1. Château Pavie: Rated 98+ from the bottle, and 98-100 in this tasting. I found it to be massive and incredibly impressive. It received a total of 51 points.
2. Haut-Brion: Rated 98 from the bottle, and 85? in this tasting. It received a total of 6 points.
3. Pape-Clément: Rated 98 from the bottle, and also 98 in this tasting. It received a total of 56 points.
4. Montrose: Rated 95 from the bottle, and 96+ in this tasting. It received a total of 30 points.
5. Ducru-Beaucaillou: Rated 97 from the bottle, and 98 in this tasting. It received 57 points (a very strong showing).
6. Angèlus: Rated 98 from the bottle, and also 98 in this tasting. It received 57 points.
7. La Mission Haut-Brion: Rated 97 from the bottle, and 100 in this tasting. It received 43 points.
8. L’Eglise-Clinet: Rated 100 from the bottle, and 99+ in this tasting.

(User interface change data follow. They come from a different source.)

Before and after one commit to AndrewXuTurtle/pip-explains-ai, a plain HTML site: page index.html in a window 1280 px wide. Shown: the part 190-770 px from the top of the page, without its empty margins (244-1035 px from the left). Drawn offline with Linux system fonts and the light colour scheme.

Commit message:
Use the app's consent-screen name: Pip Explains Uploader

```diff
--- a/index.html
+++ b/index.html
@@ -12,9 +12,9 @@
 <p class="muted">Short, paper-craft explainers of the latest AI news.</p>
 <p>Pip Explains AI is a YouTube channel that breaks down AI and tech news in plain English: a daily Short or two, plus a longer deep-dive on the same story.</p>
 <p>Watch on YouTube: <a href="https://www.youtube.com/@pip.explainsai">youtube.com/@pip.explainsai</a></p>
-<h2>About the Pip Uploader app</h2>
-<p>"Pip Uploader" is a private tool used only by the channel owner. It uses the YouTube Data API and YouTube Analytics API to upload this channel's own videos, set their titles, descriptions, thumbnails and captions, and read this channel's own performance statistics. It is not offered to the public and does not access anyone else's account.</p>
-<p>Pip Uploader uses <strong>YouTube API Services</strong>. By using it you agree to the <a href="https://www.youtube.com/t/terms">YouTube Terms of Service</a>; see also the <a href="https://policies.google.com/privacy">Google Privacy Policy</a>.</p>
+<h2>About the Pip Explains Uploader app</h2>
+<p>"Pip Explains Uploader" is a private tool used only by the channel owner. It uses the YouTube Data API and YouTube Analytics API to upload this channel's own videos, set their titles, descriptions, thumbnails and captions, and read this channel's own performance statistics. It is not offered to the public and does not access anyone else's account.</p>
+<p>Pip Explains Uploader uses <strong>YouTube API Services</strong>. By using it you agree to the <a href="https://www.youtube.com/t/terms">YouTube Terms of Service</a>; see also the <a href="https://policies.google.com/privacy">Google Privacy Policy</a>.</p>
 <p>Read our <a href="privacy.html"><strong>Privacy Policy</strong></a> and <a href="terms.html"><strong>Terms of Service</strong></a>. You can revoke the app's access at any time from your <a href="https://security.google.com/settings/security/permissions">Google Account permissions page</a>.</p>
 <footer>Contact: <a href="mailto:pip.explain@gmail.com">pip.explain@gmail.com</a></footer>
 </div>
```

It received 38 points.
9. Le Gay: Rated 95 from the bottle, and 99 in this tasting. It received 53 points.
10. Latour: Rated 96+ from the bottle, and 98+ in this tasting. It received 86 points, and won the tasting.
11. Larcis Ducasse: Rated 98 from the bottle, and 97+ in this tasting. It received 28 points. It seemed more backward than I remember it from several years ago.
12. Château Margaux: Rated 98+ from the bottle, and 98 in this tasting. It received 40 points.
13. Lafite Rothschild: Rated 96+ from the bottle, and 97+ in this tasting. It received 28 points.
14. Troplong Mondot: Rated 99 from the bottle, and 100 in this tasting. It received 54 points.
15. Cos d’Estournel: Rated 98 from the bottle, and 94+ in this tasting. It received 31 points.